Task to carry out:
Write only the number of lines in the entries below that contain the string "notebooks".
[Source material Boundary: Start]
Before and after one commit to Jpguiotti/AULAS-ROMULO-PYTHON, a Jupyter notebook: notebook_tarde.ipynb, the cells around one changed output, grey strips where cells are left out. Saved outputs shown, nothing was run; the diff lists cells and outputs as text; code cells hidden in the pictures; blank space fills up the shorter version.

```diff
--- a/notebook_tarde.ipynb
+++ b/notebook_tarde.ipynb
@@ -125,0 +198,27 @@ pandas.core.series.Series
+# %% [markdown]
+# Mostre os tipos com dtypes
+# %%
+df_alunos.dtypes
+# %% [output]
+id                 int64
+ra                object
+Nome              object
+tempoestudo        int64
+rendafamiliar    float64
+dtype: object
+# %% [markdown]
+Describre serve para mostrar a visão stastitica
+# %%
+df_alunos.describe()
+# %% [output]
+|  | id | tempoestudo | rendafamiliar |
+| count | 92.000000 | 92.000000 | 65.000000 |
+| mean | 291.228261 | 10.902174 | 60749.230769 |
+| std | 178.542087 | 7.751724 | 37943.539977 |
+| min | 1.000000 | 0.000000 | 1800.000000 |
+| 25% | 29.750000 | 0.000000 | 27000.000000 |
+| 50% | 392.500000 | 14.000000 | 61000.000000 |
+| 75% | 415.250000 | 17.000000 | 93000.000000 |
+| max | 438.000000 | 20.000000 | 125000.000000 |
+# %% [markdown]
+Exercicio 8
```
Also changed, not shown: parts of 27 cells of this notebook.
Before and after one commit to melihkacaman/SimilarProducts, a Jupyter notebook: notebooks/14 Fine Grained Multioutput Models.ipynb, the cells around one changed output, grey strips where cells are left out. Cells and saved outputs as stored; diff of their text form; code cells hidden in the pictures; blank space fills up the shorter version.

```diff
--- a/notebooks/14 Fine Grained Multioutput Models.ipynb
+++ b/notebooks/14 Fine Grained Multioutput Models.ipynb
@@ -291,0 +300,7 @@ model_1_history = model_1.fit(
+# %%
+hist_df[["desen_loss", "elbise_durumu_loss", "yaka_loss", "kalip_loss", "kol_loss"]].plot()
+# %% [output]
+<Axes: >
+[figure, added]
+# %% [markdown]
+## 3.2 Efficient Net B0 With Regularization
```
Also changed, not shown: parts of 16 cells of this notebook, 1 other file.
[Source material Boundary: End]
Problem solution:
3